*** Begin section ***
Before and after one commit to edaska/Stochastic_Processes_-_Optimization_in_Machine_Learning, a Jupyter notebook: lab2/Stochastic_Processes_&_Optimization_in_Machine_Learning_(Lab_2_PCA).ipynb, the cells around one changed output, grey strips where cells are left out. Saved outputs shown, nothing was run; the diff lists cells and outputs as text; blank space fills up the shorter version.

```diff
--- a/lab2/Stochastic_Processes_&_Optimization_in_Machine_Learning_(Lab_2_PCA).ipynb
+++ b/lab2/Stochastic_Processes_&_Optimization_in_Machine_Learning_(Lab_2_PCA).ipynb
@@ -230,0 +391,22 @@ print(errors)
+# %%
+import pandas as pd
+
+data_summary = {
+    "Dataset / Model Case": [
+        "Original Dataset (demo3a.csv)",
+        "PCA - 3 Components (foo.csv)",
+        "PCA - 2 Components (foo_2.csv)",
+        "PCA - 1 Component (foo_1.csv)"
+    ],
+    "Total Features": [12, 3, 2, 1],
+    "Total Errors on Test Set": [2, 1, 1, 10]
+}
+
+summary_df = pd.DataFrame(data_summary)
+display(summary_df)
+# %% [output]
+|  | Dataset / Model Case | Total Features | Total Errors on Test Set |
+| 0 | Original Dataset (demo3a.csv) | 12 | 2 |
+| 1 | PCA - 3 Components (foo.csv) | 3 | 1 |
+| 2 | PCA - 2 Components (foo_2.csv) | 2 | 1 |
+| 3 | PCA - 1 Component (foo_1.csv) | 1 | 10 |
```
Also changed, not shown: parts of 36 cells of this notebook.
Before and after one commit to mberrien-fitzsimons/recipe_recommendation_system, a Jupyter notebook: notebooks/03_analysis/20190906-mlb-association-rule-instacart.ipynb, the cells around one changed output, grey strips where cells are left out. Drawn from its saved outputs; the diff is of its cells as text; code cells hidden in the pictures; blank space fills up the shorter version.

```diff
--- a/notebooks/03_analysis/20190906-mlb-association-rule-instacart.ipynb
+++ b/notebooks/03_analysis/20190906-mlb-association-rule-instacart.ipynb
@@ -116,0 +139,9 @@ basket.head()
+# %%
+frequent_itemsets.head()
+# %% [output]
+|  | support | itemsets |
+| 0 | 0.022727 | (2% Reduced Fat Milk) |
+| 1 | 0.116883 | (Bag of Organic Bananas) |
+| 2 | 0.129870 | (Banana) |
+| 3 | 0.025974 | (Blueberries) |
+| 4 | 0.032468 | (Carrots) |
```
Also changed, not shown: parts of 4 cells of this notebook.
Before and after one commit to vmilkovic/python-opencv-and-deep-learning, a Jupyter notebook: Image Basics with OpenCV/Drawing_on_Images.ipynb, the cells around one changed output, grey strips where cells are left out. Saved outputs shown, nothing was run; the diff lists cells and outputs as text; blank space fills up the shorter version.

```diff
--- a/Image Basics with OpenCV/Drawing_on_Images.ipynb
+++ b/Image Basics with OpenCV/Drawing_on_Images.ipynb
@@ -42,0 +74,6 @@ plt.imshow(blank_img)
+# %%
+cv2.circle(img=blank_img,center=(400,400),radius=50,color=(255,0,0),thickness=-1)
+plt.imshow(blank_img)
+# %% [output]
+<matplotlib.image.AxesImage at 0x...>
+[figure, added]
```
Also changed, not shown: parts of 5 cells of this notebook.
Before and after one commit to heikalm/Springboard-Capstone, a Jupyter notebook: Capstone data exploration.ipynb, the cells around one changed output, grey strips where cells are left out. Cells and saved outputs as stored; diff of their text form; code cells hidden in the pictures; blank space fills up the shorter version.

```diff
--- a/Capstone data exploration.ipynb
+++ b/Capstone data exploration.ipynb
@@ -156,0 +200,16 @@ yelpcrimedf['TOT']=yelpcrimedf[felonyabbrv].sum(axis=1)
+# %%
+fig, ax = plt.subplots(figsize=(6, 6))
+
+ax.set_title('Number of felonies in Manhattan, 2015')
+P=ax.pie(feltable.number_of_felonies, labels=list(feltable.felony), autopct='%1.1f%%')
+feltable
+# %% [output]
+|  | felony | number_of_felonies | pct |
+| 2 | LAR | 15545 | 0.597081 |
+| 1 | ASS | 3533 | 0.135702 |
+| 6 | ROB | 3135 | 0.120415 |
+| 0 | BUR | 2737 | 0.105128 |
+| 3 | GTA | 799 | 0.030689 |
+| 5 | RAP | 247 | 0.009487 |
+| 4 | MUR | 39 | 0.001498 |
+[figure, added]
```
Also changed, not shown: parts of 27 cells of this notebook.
*** End section ***
The answer is the line with "Before and after one commit to heikalm/Springboard-Capstone, a" plus every line after it, printed exactly as they appear above.

Before and after one commit to heikalm/Springboard-Capstone, a Jupyter notebook: Capstone data exploration.ipynb, the cells around one changed output, grey strips where cells are left out. Cells and saved outputs as stored; diff of their text form; code cells hidden in the pictures; blank space fills up the shorter version.

```diff
--- a/Capstone data exploration.ipynb
+++ b/Capstone data exploration.ipynb
@@ -156,0 +200,16 @@ yelpcrimedf['TOT']=yelpcrimedf[felonyabbrv].sum(axis=1)
+# %%
+fig, ax = plt.subplots(figsize=(6, 6))
+
+ax.set_title('Number of felonies in Manhattan, 2015')
+P=ax.pie(feltable.number_of_felonies, labels=list(feltable.felony), autopct='%1.1f%%')
+feltable
+# %% [output]
+|  | felony | number_of_felonies | pct |
+| 2 | LAR | 15545 | 0.597081 |
+| 1 | ASS | 3533 | 0.135702 |
+| 6 | ROB | 3135 | 0.120415 |
+| 0 | BUR | 2737 | 0.105128 |
+| 3 | GTA | 799 | 0.030689 |
+| 5 | RAP | 247 | 0.009487 |
+| 4 | MUR | 39 | 0.001498 |
+[figure, added]
```
Also changed, not shown: parts of 27 cells of this notebook.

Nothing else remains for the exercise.